Chinese Training for Foreign Police Raises Human Rights Concerns
In 2021, Kenya launched a program to send 400 police officers each year to China for training, despite concerns that China’s authoritarian approach to policing conflicts with Kenyan laws protecting free speech and human rights.
In recent years, China has signed policing agreements with 40 African countries to train thousands of law enforcement officers, presidential guards and other non-military security officials. Together they make up about 35% of foreign security forces receiving training by China’s Ministry of Public Security.
The training has two goals: first, to introduce police officers to Chinese-style policing that emphasizes control of the population and, second, to create a police force that can help protect China’s businesses and infrastructure abroad.
Many of these agreements, such as training of security for Kenya’s Chinese-built Standard Gauge Railway, target projects that are part of the Belt and Road Initiative.
From banks to copper mines to restaurants, Africa is home to about 10,000 Chinese-owned businesses and another 2,000 state-owned enterprises. As China’s presence has grown across Africa, Chinese workers and businesses have become targets for violence, kidnappings and protests. Earlier this year, nine workers were killed at a newly opened Chinese gold mine in the Central African Republic.
The owners of Chinese enterprises have urged Beijing to do more to protect them, which has prompted the government to invest more in both private security companies and African policing.
The tactics China uses to cultivate law-enforcement agencies go beyond those used to build military relationships, according to analyst Paul Nantulya with the Africa Center for Strategic Studies (ACSS).
“By definition, law enforcement is much more intrusive and closely linked to internal security and domestic politics,” Nantulya wrote in a report by The National Bureau of Asian Research titled “Political Front Lines: China’s Pursuit of Influence in Africa.” “China has a particularly receptive audience among some African leaders concerned with regime survival.”
China’s emphasis in Africa has been on creating “security with Chinese characteristics” focused on maintaining stability above all else, according to Nantulya. China’s “no questions asked” approach includes little concern about how countries ultimately use the training and equipment they receive.
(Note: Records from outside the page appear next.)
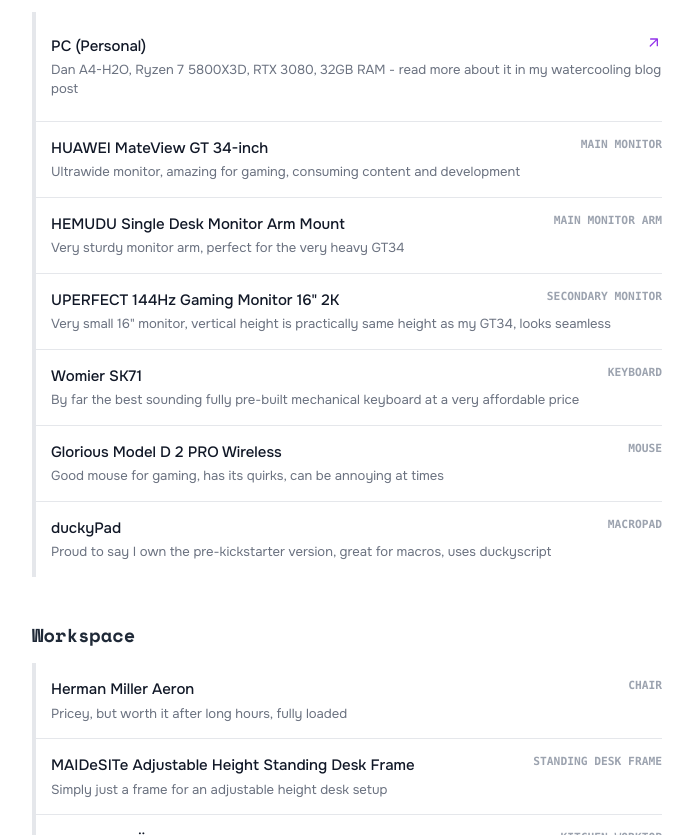
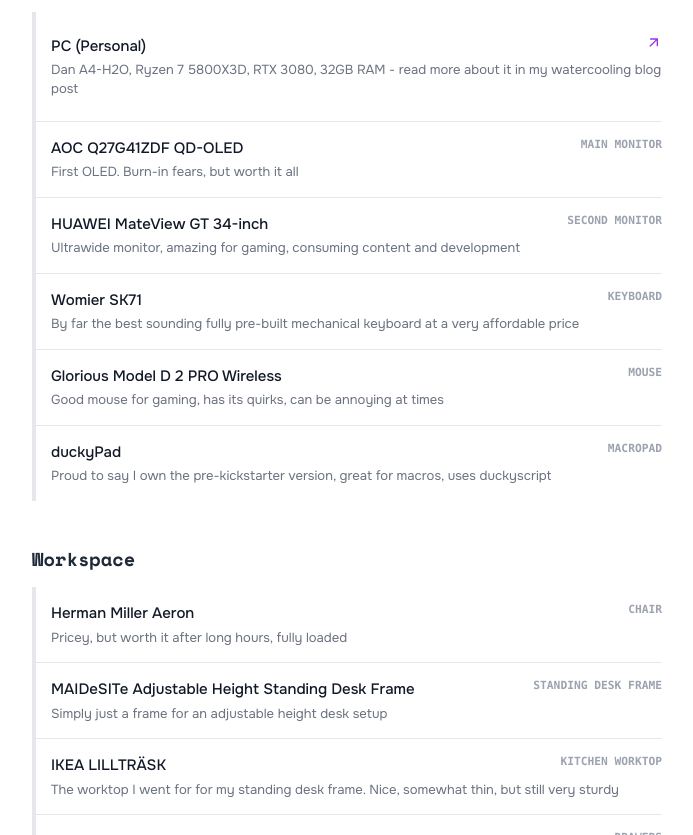
Before and after one commit to ak-tr/akif.kr, an Astro site: page /uses in a window 1280 px wide. Shown: the part 1146-1981 px from the top of the page, without its empty margins (293-986 px from the left). Built offline with nearby package versions, Linux system fonts and the light colour scheme; Astro itself is replaced by a stand-in of ours.

Commit message:
update PC setup uses

```diff
--- a/src/pages/uses/index.astro
+++ b/src/pages/uses/index.astro
@@ -23,9 +23,8 @@
   ],
   "PC Setup": [
     { name: "PC (Personal)", description: "Dan A4-H2O, Ryzen 7 5800X3D, RTX 3080, 32GB RAM - read more about it in my watercooling blog post", url: "/blog/my-first-custom-loop-sff-watercooling-dan-a4-h2o" },
-    { name: "HUAWEI MateView GT 34-inch", type: "main monitor", description: "Ultrawide monitor, amazing for gaming, consuming content and development" },
-    { name: "HEMUDU Single Desk Monitor Arm Mount", type: "main monitor arm", description: "Very sturdy monitor arm, perfect for the very heavy GT34" },
-    { name: "UPERFECT 144Hz Gaming Monitor 16\" 2K", type: "secondary monitor", description: "Very small 16\" monitor, vertical height is practically same height as my GT34, looks seamless" },
+    { name: "AOC Q27G41ZDF QD-OLED", type: "main monitor", description: "First OLED. Burn-in fears, but worth it all" },
+    { name: "HUAWEI MateView GT 34-inch", type: "second monitor", description: "Ultrawide monitor, amazing for gaming, consuming content and development" },
     { name: "Womier SK71", type: "keyboard", description: "By far the best sounding fully pre-built mechanical keyboard at a very affordable price" },
     { name: "Glorious Model D 2 PRO Wireless", type: "mouse", description: "Good mouse for gaming, has its quirks, can be annoying at times" },
     { name: "duckyPad", type: "macropad", description: "Proud to say I own the pre-kickstarter version, great for macros, uses duckyscript" }
@@ -46,7 +45,7 @@
   "Cars": [
     { name: "2007 Vauxhall Astra VXR", type: "project", description: "Best sounding inline 4 to date, no debates about this one" },
     { name: "2002 BMW E46 330i Touring", type: "daily", description: "Currently sitting at over 180k miles, workhorse, doesn't skip a beat" }
-  ]
+  ],
 };
 ---
 
```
While much of the training happens in China, some takes place on the African continent, such as a joint Algerian-Chinese training program conducted at the Algerian Ministry of Interior and Local Authorities from 2015 to 2018.
Critics argue that China’s influence on African policing spreads its brand of authoritarianism, which condones detaining and threatening dissidents, journalists and others who challenge the government — a right that is crucial to democracy.
“Those pushing for higher standards argue that context matters,” Nantulya wrote in an analysis for the ACSS. “This is especially crucial as police, intelligence, and paramilitaries are among the most feared and corrupt institutions in Africa.”
China’s view of police power, and its willingness to look the other way at how that power is used, can encourage corruption among police, according to David Shinn, a professor at George Washington University’s Elliott School of International Affairs.
In South Africa, which has the continent’s largest Chinese population, dozens of officers with Johannesburg’s Metro Police Department have been trained by China. The country has also established more than a dozen Chinese-staffed police units and made Mandarin a required language for police trainees.
In 2019, documents revealed a contingent of South African police officers had been training in China in 2016 to serve as what the Daily Maverick described as a “death squad” targeting political dissenters. The group was also sent undercover to patrol border crossings with Zimbabwe and Mozambique.
The group was disbanded under President Cyril Ramaphosa.
“While it was disbanded by the Ramaphosa administration, the story underlined the dangers of unscrupulous officials collaborating with their Chinese counterparts to create non-statutory forces,” Nantulya wrote for the ACSS.
Beyond Africa, other nations are dropping their Chinese training. Fiji did so after determining that China’s approach was incompatible with Fiji’s democratic norms.
“Our system of democracy and justice systems are different so we will go back to those that have similar systems with us,” Prime Minister Sitiveni Rabuka said in a statement.